What we’re reading by Nora are actually extracts from her diary of those days in 1969. (How it is we happen to have them will eventually be explained. Well, mostly.) Nora takes for granted certain things which may not be familiar to readers today. In this chapter, she mentions that she was a candy striper. For those of you who don’t know, candy stripers were young girls, typically in high school, who did volunteer work at hospitals. They wore red-and-white striped jumpers, hence the name. I didn’t know this until I just looked it up, but the uniform and name comes from an East Orange, New Jersey high school project with the local hospital in 1944.

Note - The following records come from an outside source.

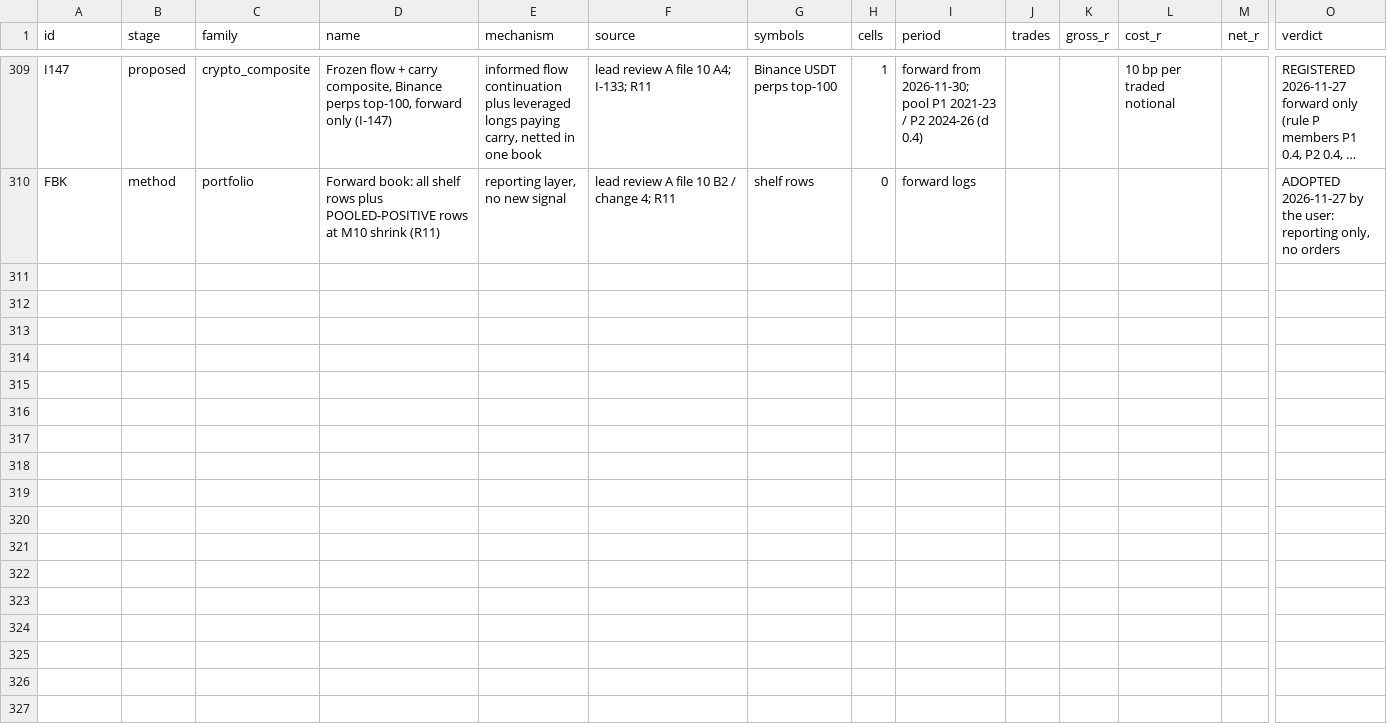
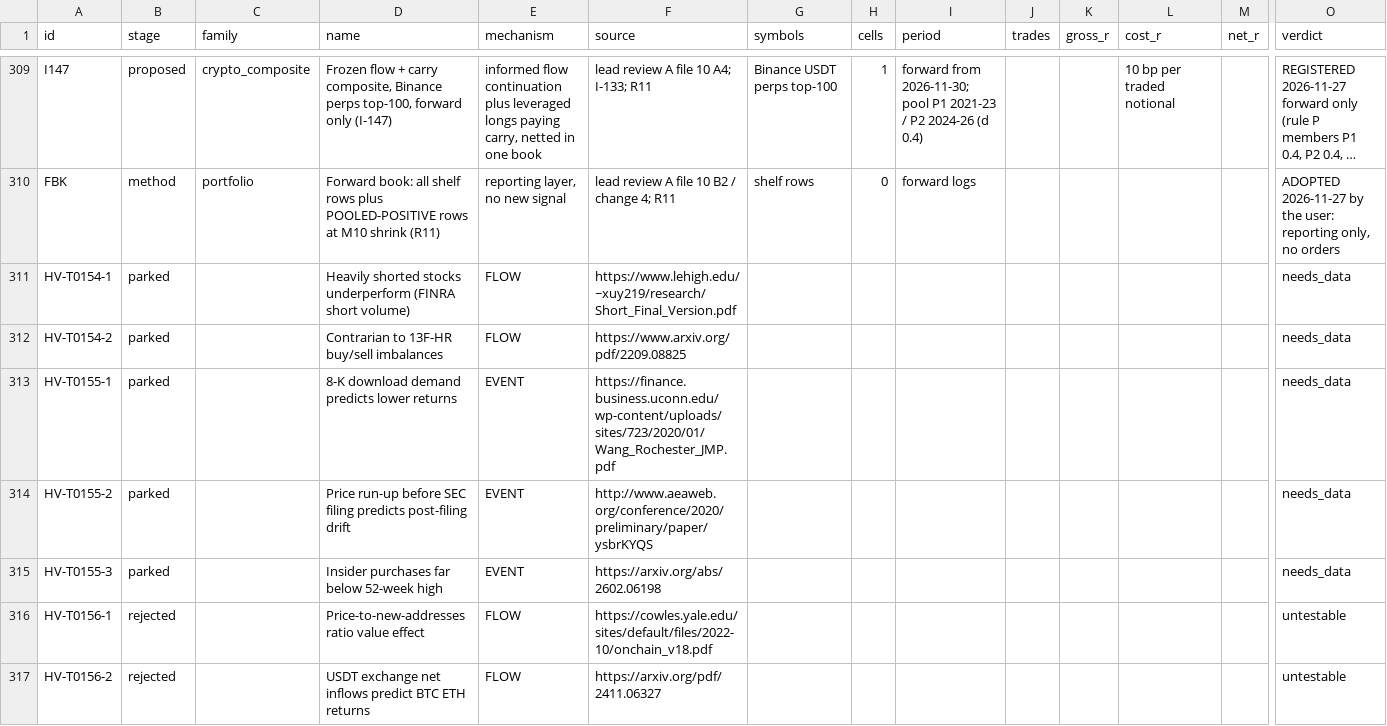
Before and after one commit to hslu-jwn/claude-backtester_V2, a CSV file: research/ledger.csv, drawn as a sheet; only a part is shown, gaps mark what is left out; long unchanged cells end in …; rows hold the shown columns only; the diff covers the shown part only; the diff names each change by its address in the sheet, - before the commit and + after, or states it on an @@ line.

```diff
--- a/research/ledger.csv
+++ b/research/ledger.csv
+row 311: HV-T0154-1 | parked |  | Heavily shorted stocks underperform (FINRA short volume) | FLOW | https://www.lehigh.edu/~xuy219/research/Short_Final_Version.pdf |  |  |  |  |  |  |  | needs_data
+row 312: HV-T0154-2 | parked |  | Contrarian to 13F-HR buy/sell imbalances | FLOW | https://www.arxiv.org/pdf/2209.08825 |  |  |  |  |  |  |  | needs_data
+row 313: HV-T0155-1 | parked |  | 8-K download demand predicts lower returns | EVENT | https://finance.business.uconn.edu/wp-content/uploads/sites/723/2020/01/Wang_Rochester_JMP.pdf |  |  |  |  |  |  |  | needs_data
+row 314: HV-T0155-2 | parked |  | Price run-up before SEC filing predicts post-filing drift | EVENT | http://www.aeaweb.org/conference/2020/preliminary/paper/ysbrKYQS |  |  |  |  |  |  |  | needs_data
+row 315: HV-T0155-3 | parked |  | Insider purchases far below 52-week high | EVENT | https://arxiv.org/abs/2602.06198 |  |  |  |  |  |  |  | needs_data
+row 316: HV-T0156-1 | rejected |  | Price-to-new-addresses ratio value effect | FLOW | https://cowles.yale.edu/sites/default/files/2022-10/onchain_v18.pdf |  |  |  |  |  |  |  | untestable
+row 317: HV-T0156-2 | rejected |  | USDT exchange net inflows predict BTC ETH returns | FLOW | https://arxiv.org/pdf/2411.06327 |  |  |  |  |  |  |  | untestable
```
Also changed, not shown: 7 added rows elsewhere in this file, research/harvest/tasks.csv, 8 other files.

Candy stripers helped keep hospitals going. We owe them thanks for their volunteer service. That said, it’s a pity the program relied so much on a gender stereotype. This was what young girls were supposed to do: human service work for no pay. That was going to be the rest of their lives, after all, being wives, mothers, and volunteer workers for noble causes.
It appears that as gender stereotypes changed, candy striper programs went into decline. In many quarters they have abandoned the jumper, and have become simply “hospital volunteers.” Thanks to the old stereotypes, the term “candy striper” has become one of ridicule in some quarters, satire in others, and a subject for sexual humor as well. In fact, when I went looking for an image of a candy striper, it was a lot harder to find authentic images of working candy stripers than it was to find pictures of women dressed in sexually suggestive modifications of the original outfit.